Last week, the House of Representatives passed two measures that changed the former sexual harassment policy on Capitol Hill. One of the bills bans sexual relations between members of the House and their staffers while the other streamlines the complaint process and eliminates the “cooling off” period during which complainants have to wait months for formal legal proceedings and undergo mandatory counseling. Both of these bipartisan bills are steps in the right direction; however, they are long overdue and will not change the workplace culture on Capitol Hill. Legislators did not take into consideration the current gender imbalance that exists within the House and the Senate and did not empower survivors by providing the resources needed to pursue formal and legal avenues.
In the 115th Congress, only 19 percent of lawmakers are women, making the overwhelming majority of members of Congress men. Members, in turn, are in charge of their staffers and maintain offices in D.C. in addition to local offices in their districts. Staffers aid congressional committees and interact with several members of the House. The measure that bans memberstaffer relations is well-intentioned in that it recognizes the power imbalance between members and their staffers but does little to change that imbalance. Members of Congress still have their staffers’ jobs at their discretion, which gives them the power to coerce staffers into relations whether these relationships are banned or not. The fact that these relations were still acceptable up until a week ago shows that the legislation is far behind society’s standards and that the congressional workplace lacks basic measures to prevent employee harassment. Ideally, staffing would be completed or mediated by a third party agency, giving congress members less control over their employees’ jobs. This legislation is nothing more than a rubber stamp; as long as members have such considerable power over staffers, imbalanced and coerced relations will still occur. Congress is expected to regulate itself in procedural issues and rarely acts against members’ self-interest, perpetuating a culture in which members are emboldened to do whatever they please.

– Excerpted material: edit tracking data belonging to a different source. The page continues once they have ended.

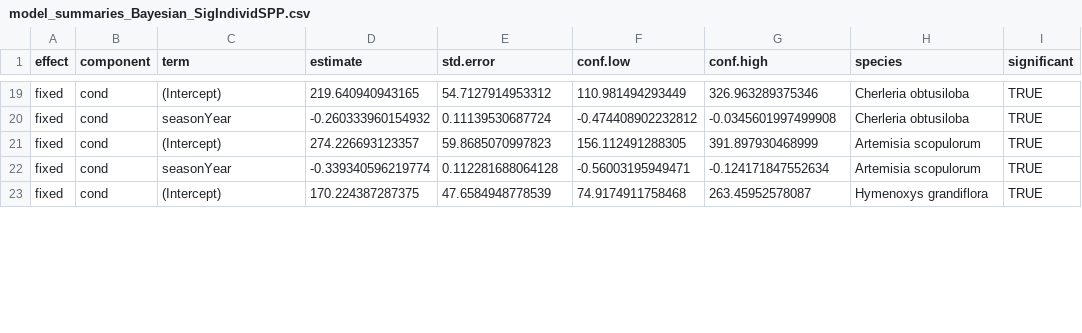
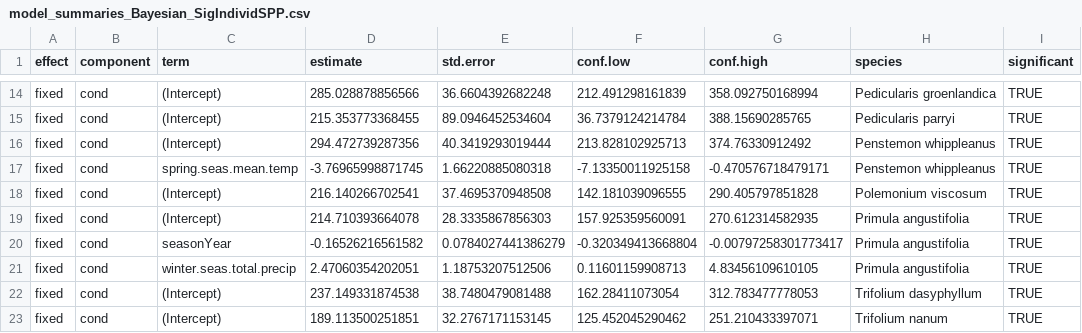
Before and after one commit to EMLgit/Phenology-collections-project, a CSV file: model_summaries_Bayesian_SigIndividSPP.csv, drawn as a sheet; only a part is shown, gaps mark what is left out; the diff covers the shown part only.

```diff
--- a/model_summaries_Bayesian_SigIndividSPP.csv
+++ b/model_summaries_Bayesian_SigIndividSPP.csv
@@ -19,5 +14,10 @@
-"fixed","cond","(Intercept)",219.640940943165,54.7127914953312,110.981494293449,326.963289375346,"Cherleria obtusiloba",TRUE
-"fixed","cond","seasonYear",-0.260333960154932,0.11139530687724,-0.474408902232812,-0.0345601997499908,"Cherleria obtusiloba",TRUE
-"fixed","cond","(Intercept)",274.226693123357,59.8685070997823,156.112491288305,391.897930468999,"Artemisia scopulorum",TRUE
-"fixed","cond","seasonYear",-0.339340596219774,0.112281688064128,-0.56003195949471,-0.124171847552634,"Artemisia scopulorum",TRUE
-"fixed","cond","(Intercept)",170.224387287375,47.6584948778539,74.9174911758468,263.45952578087,"Hymenoxys grandiflora",TRUE
+"fixed","cond","(Intercept)",285.028878856566,36.6604392682248,212.491298161839,358.092750168994,"Pedicularis groenlandica",TRUE
+"fixed","cond","(Intercept)",215.353773368455,89.0946452534604,36.7379124214784,388.15690285765,"Pedicularis parryi",TRUE
+"fixed","cond","(Intercept)",294.472739287356,40.3419293019444,213.828102925713,374.76330912492,"Penstemon whippleanus",TRUE
+"fixed","cond","spring.seas.mean.temp",-3.76965998871745,1.66220885080318,-7.13350011925158,-0.470576718479171,"Penstemon whippleanus",TRUE
+"fixed","cond","(Intercept)",216.140266702541,37.4695370948508,142.181039096555,290.405797851828,"Polemonium viscosum",TRUE
+"fixed","cond","(Intercept)",214.710393664078,28.3335867856303,157.925359560091,270.612314582935,"Primula angustifolia",TRUE
+"fixed","cond","seasonYear",-0.16526216561582,0.0784027441386279,-0.320349413668804,-0.00797258301773417,"Primula angustifolia",TRUE
+"fixed","cond","winter.seas.total.precip",2.47060354202051,1.18753207512506,0.11601159908713,4.83456109610105,"Primula angustifolia",TRUE
+"fixed","cond","(Intercept)",237.149331874538,38.7480479081488,162.28411073054,312.783477778053,"Trifolium dasyphyllum",TRUE
+"fixed","cond","(Intercept)",189.113500251851,32.2767171153145,125.452045290462,251.210433397071,"Trifolium nanum",TRUE
```
Also changed, not shown: 5 removed rows and 70 edited cells elsewhere in this file, model_summaries_Bayesian.csv, 1 other file.
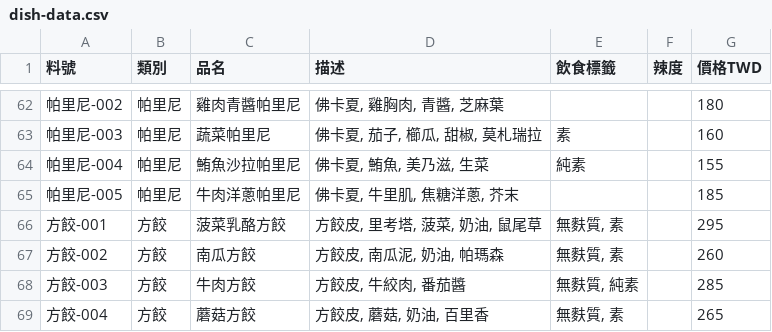
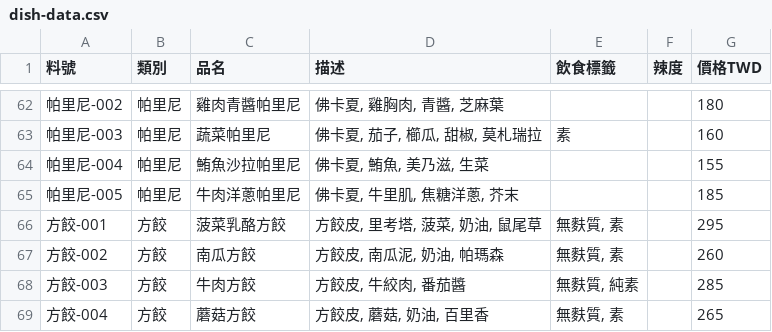
Before and after one commit to ric2k1/wp-1141-restaurants-app, a CSV file: public/data/dish-data.csv, drawn as a sheet; only a part is shown, gaps mark what is left out.

Commit message:
Make 鮪魚沙拉帕里尼 non-veggie

```diff
--- a/public/data/dish-data.csv
+++ b/public/data/dish-data.csv
@@ -63,3 +63,3 @@
 帕里尼-003,帕里尼,蔬菜帕里尼,"佛卡夏, 茄子, 櫛瓜, 甜椒, 莫札瑞拉",素,,160
-帕里尼-004,帕里尼,鮪魚沙拉帕里尼,"佛卡夏, 鮪魚, 美乃滋, 生菜",純素,,155
+帕里尼-004,帕里尼,鮪魚沙拉帕里尼,"佛卡夏, 鮪魚, 美乃滋, 生菜",,,155
 帕里尼-005,帕里尼,牛肉洋蔥帕里尼,"佛卡夏, 牛里肌, 焦糖洋蔥, 芥末",,,185
```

The new legislature still follows the same logic as the old policy. The bill revokes the age-old policy of requiring complainants to attend mandatory counseling and participate in mediation with the accused. However, the bill still makes the accuser/survivor rely heavily on the Office of Compliance (OOC), a review board within Congress. The OOC investigates the incident(s) and can rule in one of three ways: “reasonable cause for claim no reasonable cause for claim and no findings of reasonable cause can be made before any hearing on the merits can be held.” These rulings could possibly deter someone from heading to federal court even though the OOC is not a judicial agency. While the OOC is supposed to act as a non-biased agent, there are many factors that could affect an investigation run by a non-judicial agency. The legislation also mandates that the OOC publish bi-annually any settlements or monetary awards made by members of Congress. Formerly, the funds used in settlements were from taxpayers. Although the use of these funds is being abolished, Congress members still have the opportunity to use tax-based funds in settlements, as long as the funds are repaid within 90 days. This gives members the wrong idea that they can rely on taxpayer funds as a back-up plan and the delay in publication of these settlements gives the public less knowledge without giving survivors the option to not disclose the amount that they received.
Interestingly, this legislation arrives on the heels of President Drumpf complaining about a lack of “due process” after two of his aides resigned over sexual assault allegations. This political climate demands stricter legislation regulating Capitol Hill and the White House as well. In a White House where the rules are regularly skirted in favor of protecting self-interest, the government must show that it can rise above such temptations. Capitol Hill should also recognize how its male dominated perpetuates a culture of sexual harassment. The government should not only seek to protect staffers; it should also encourage women to rise up through the ranks by changing its ranking member policy. Ranking members help set the agenda in their committee and are respected members due to their seniority. Most older Congressmen are men because only a few women were elected before the last few decades. Women should also be encouraged to be Congress members themselves. Congress needs to take this moment to reflect on the power that it possesses as well as the culture that it perpetuates.